▸ HOW TO COMPLETE THIS TASK:
Each time a line of the listing holds "function", copy that line.

(Beginning of EXTRACTED INFORMATION)

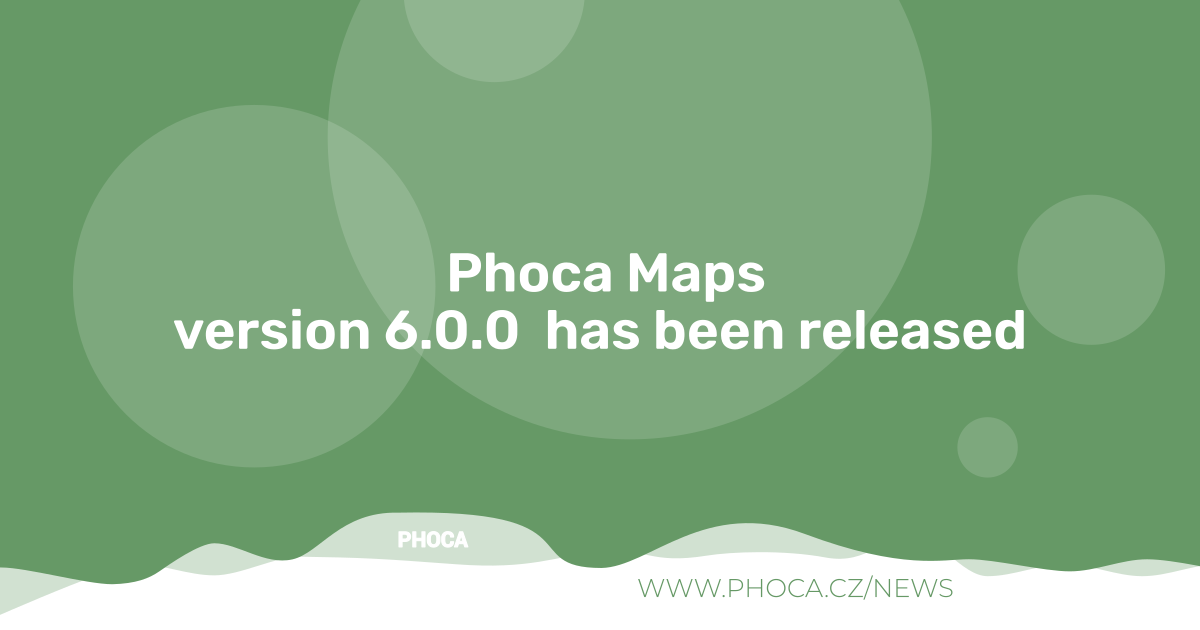
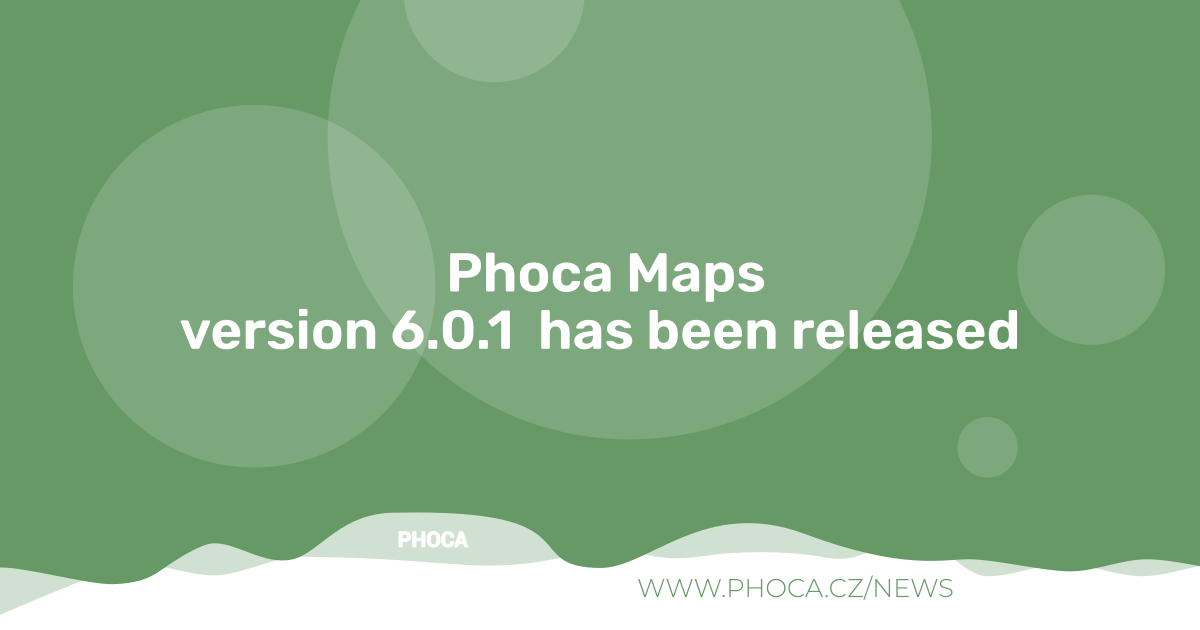
6.0.1

Changed region(s): [[0.1233, 0.4825, 0.8633, 0.573]]

diff --git a/admin/helpers/phocamapsmap.php b/admin/helpers/phocamapsmap.php
@@ -13,6 +13,8 @@ use Joomla\CMS\Component\ComponentHelper;
 use Joomla\CMS\Uri\Uri;
 use Joomla\CMS\Form\Form;
 use Joomla\CMS\Router\Route;
+use Joomla\Utilities\IpHelper;
+
 require_once( JPATH_ADMINISTRATOR.'/components/com_phocamaps/helpers/phocamapsicon.php' );
 /* Google Maps Version 3 */
 class PhocaMapsMap
@@ -76,6 +78,11 @@ class PhocaMapsMap
 		$key               = $paramsC->get('maps_api_key', '');
 		$ssl               = $paramsC->get('load_api_ssl', 1);
 		$marker_clustering = $paramsC->get('marker_clustering', 0);
+		$lazy_loading 	   = (int) $paramsC->get('google_maps_lazy_loading', 0);
+		$ipList 		   = preg_split('/\s*\n\s*/', $paramsC->get('ip_list', ''));
+		if (IpHelper::IPinList($this->getIp(), $ipList)) {
+			$key = "";
+		}
 
 
 		if ($ssl) {
@@ -108,7 +115,41 @@ class PhocaMapsMap
 
 
 		// &libraries=marker
-		$s = '<script async src="' . $h . 'maps.googleapis.com/maps/api/js?callback=' . $initMaps . $k . $l . '&loading=async" type="text/javascript"></script>';
+		$scriptUrl = $h . 'maps.googleapis.com/maps/api/js?callback=' . $initMaps . $k . $l . '&loading=async';
+
+		if ($lazy_loading < 1) {
+			$s = '<script async src="' . $scriptUrl . '" type="text/javascript"></script>';
+		}
+		else {
+			$s = '<script>
+			document.addEventListener("DOMContentLoaded", function () {
+    const mapDiv = document.querySelector("[data-lazy-phoca-map]");
+    if (!mapDiv) return;
+    const observer = new IntersectionObserver((entries, observer) => {
+        entries.forEach(entry => {
+            if (entry.isIntersecting) {
+                loadGoogleMaps();
+                observer.disconnect();
+            }
+        });
+    }, {
+        rootMargin: "' . $lazy_loading . 'px" // load the library 300px before map
+    });
+    observer.observe(mapDiv);
+    function loadGoogleMaps() {
+        if (window.googleMapsLoaded) return;
+        window.googleMapsLoaded = true;
+        const script = document.createElement("script");
+        script.src =
+            "' . $scriptUrl . '";
+        script.async = true;
+        document.body.appendChild(script);
+    }
+});
+</script>';
+		}
+		//$s = '<script async src="' . $h . 'maps.googleapis.com/maps/api/js?callback=' . $initMaps . $k . $l . '&loading=async" type="text/javascript"></script>';
+
 
 		if ($marker_clustering == 1) {
 			$s .= '<script async src="' . Uri::root(true) . '/media/com_phocamaps/js/gm/markerclustererplus.min.js"></script>';
@@ -1164,6 +1205,17 @@ class PhocaMapsMap
                     }
 		});';
 		return $js;
+	}
+
+	private function getIp(): string {
+		$ip = IpHelper::getIp();
+
+		// MS Azure cloud servers contains port in IP address
+		if (preg_match('~^[0-9]{1,3}\.[0-9]{1,3}\.[0-9]{1,3}\.[0-9]{1,3}:[0-9]+$~', $ip)) {
+			$ip = preg_replace('~^([0-9]{1,3}\.[0-9]{1,3}\.[0-9]{1,3}\.[0-9]{1,3}):[0-9]+$~', '$1', $ip);
+		}
+
+		return $ip;
 	}
 
 }

diff --git a/site/views/map/view.html.php b/site/views/map/view.html.php
@@ -31,15 +31,30 @@ class PhocaMapsViewMap extends HtmlView
 		$get['tmpl']	= $app->getInput()->get( 'tmpl', '', 'string' );
 
 		HTMLHelper::_('jquery.framework', false);
-		HTMLHelper::stylesheet('media/com_phocamaps/css/phocamaps.css' );
+
+        $wa  = $app->getDocument()->getWebAssetManager();
+		$wa->registerAndUseStyle('com_phocamaps.phocamaps', 'media/com_phocamaps/css/phocamaps.css', array('version' => 'auto'));
+
+		//HTMLHelper::stylesheet('media/com_phocamaps/css/phocamaps.css' );
 		if (is_file(JPATH_SITE.'/media/com_phocamaps/css/custom.css')) {
-			HTMLHelper::stylesheet('media/com_phocamaps/css/custom.css' );
+			$wa->registerAndUseStyle('com_phocamaps.custom', 'media/com_phocamaps/css/custom.css', array('version' => 'auto'));
+			//HTMLHelper::stylesheet('media/com_phocamaps/css/custom.css' );
 		}
+
+		//HTMLHelper::stylesheet('media/com_phocamaps/css/phocamaps.css' );
+		//if (is_file(JPATH_SITE.'/media/com_phocamaps/css/custom.css')) {
+			//HTMLHelper::stylesheet('media/com_phocamaps/css/custom.css' );
+		//}
 		$this->t['enable_kml']				= $this->t['p']->get( 'enable_kml', 0 );
 		$this->t['display_print_route']		= $this->t['p']->get( 'display_print_route', 1 );
 		$this->t['close_opened_window']		= $this->t['p']->get( 'close_opened_window', 0 );
 		$this->t['load_api_ssl']			= (int)$this->t['p']->get( 'load_api_ssl', 0 );
 		$this->t['map_type']				= (int)$this->t['p']->get( 'map_type', 2 );
+        $this->t['lazy_loading'] 			= (int)$this->t['p']->get( 'google_maps_lazy_loading', 0 );
+        $this->t['lazy_loading_data'] = '';
+        if ($this->t['lazy_loading']  > 0) {
+            $this->t['lazy_loading_data'] = ' data-lazy-phoca-map';
+        }
 		// Moved to marker table
 		//$this->t['width_marker_content']	= $this->t['p']->get( 'width_marker_content', '' );
 		//$this->t['height_marker_content']	= $this->t['p']->get( 'height_marker_content', '' );

diff --git a/site/views/map/tmpl/default.php b/site/views/map/tmpl/default.php
@@ -41,17 +41,17 @@ if ((!isset($this->map->longitude))
 	if ($this->t['border'] == '') {
 		echo '<div class="phocamaps-box" align="center" style="'.$this->t['stylesite'].'">';
 		if ($this->t['fullwidth'] == 1) {
-			echo '<div id="phocaMap'.$id.'" style="margin:0;padding:0;width:100%;height:'.$this->map->height.'"></div>';
+			echo '<div id="phocaMap'.$id.'" style="margin:0;padding:0;width:100%;height:'.$this->map->height.'"'.$this->t['lazy_loading_data'].'></div>';
 		} else {
-			echo '<div id="phocaMap'.$id.'" style="margin:0;padding:0;width:'.$this->map->width.';height:'.$this->map->height.'"></div>';
+			echo '<div id="phocaMap'.$id.'" style="margin:0;padding:0;width:'.$this->map->width.';height:'.$this->map->height.'"'.$this->t['lazy_loading_data'].'></div>';
 		}
 		echo '</div>';
 	} else {
 		echo '<div class="phocamaps-box phocamaps-box-border'.$this->t['border'].'" align="center" style="'.$this->t['stylesite'].'">';
 		if ($this->t['fullwidth'] == 1) {
-			echo '<div id="phocaMap'.$id.'" class="phocamaps-map" style="width:100%;height:'.$this->map->height.'"></div>';
+			echo '<div id="phocaMap'.$id.'" class="phocamaps-map" style="width:100%;height:'.$this->map->height.'"'.$this->t['lazy_loading_data'].'></div>';
 		} else {
-			echo '<div id="phocaMap'.$id.'" class="phocamaps-map" style="width:'.$this->map->width.';height:'.$this->map->height.'"></div>';
+			echo '<div id="phocaMap'.$id.'" class="phocamaps-map" style="width:'.$this->map->width.';height:'.$this->map->height.'"'.$this->t['lazy_loading_data'].'></div>';
 		}
 		echo '</div>';
 		//echo '</div></div></div></div></div>';

diff --git a/admin/models/fields/iplist.php b/admin/models/fields/iplist.php
@@ -1,0 +1,35 @@
+<?php
+/**
+ * @package n3t Debug
+ * @author Pavel Poles - n3t.cz
+ * @copyright (C) 2016 - 2025 - Pavel Poles - n3t.cz
+ * @license GNU/GPLv3 http://www.gnu.org/licenses/gpl-3.0.html
+**/
+
+defined( '_JEXEC' ) or die;
+
+use Joomla\CMS\Form\Field\TextareaField;
+use Joomla\CMS\Form\FormHelper;
+use Joomla\CMS\Language\Text;
+use Joomla\CMS\Version;
+use Joomla\Utilities\IpHelper;
+
+if (Version::MAJOR_VERSION == 3) {
+  FormHelper::loadFieldClass('textarea');
+  class_alias('JFormFieldTextarea', '\\Joomla\\CMS\\Form\\Field\\TextareaField');
+}
+
+class JFormFieldIPList extends TextareaField
+{
+	protected $type = 'IPList';
+
+	protected function getInput()
+	{
+    $button = '<br />';
+    $onclick = "var input = document.getElementById('jform_".$this->element['name']."'); input.value +=  (input.value ? '\\n' : '') + '" . IpHelper::getIp() . "'; return false;";
+    $button.= '<button class="btn btn-success" onclick="'.$onclick.'" href="#">' . Text::_('COM_PHOCAMAPS_FIELD_IP_FILTER_ADD_CURRENT') . '</button>';
+    $onclick = "document.getElementById('jform_".$this->element['name']."').value = ''; return false;";
+    $button.= ' <button class="btn btn-danger" onclick="' . $onclick . '">' . Text::_('COM_PHOCAMAPS_FIELD_IP_FILTER_CLEAR') . '</button>';
+    return parent::getInput().$button;
+	}
+}

diff --git a/site/views/route/view.html.php b/site/views/route/view.html.php
@@ -21,9 +21,13 @@ class PhocaMapsViewRoute extends HtmlView
 		$app			= Factory::getApplication();
 		$this->t['p']	= $app->getParams();
 
-		HTMLHelper::stylesheet('media/com_phocamaps/css/phocamaps.css' );
+		$wa  = $app->getDocument()->getWebAssetManager();
+		$wa->registerAndUseStyle('com_phocamaps.phocamaps', 'media/com_phocamaps/css/phocamaps.css', array('version' => 'auto'));
+
+		//HTMLHelper::stylesheet('media/com_phocamaps/css/phocamaps.css' );
 		if (is_file(JPATH_SITE.'/media/com_phocamaps/css/custom.css')) {
-			HTMLHelper::stylesheet('media/com_phocamaps/css/custom.css' );
+			$wa->registerAndUseStyle('com_phocamaps.custom', 'media/com_phocamaps/css/custom.css', array('version' => 'auto'));
+			//HTMLHelper::stylesheet('media/com_phocamaps/css/custom.css' );
 		}
 
 		//$this->t['printview'] 	= $app->getInput()->get('print', 0, 'get', 'int');

diff --git a/admin/helpers/phocamaps.php b/admin/helpers/phocamaps.php
@@ -14,6 +14,7 @@ use Joomla\CMS\Installer\Installer;
 use Joomla\CMS\Uri\Uri;
 use Joomla\CMS\Plugin\PluginHelper;
 use Joomla\CMS\Factory;
+
 class PhocaMapsHelper
 {
 	public static function strTrimAll($input) {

(End of EXTRACTED INFORMATION)

▸ YOUR RESPONSE:
+			document.addEventListener("DOMContentLoaded", function () {
+    function loadGoogleMaps() {
+	private function getIp(): string {
+	protected function getInput()
 	public static function strTrimAll($input) {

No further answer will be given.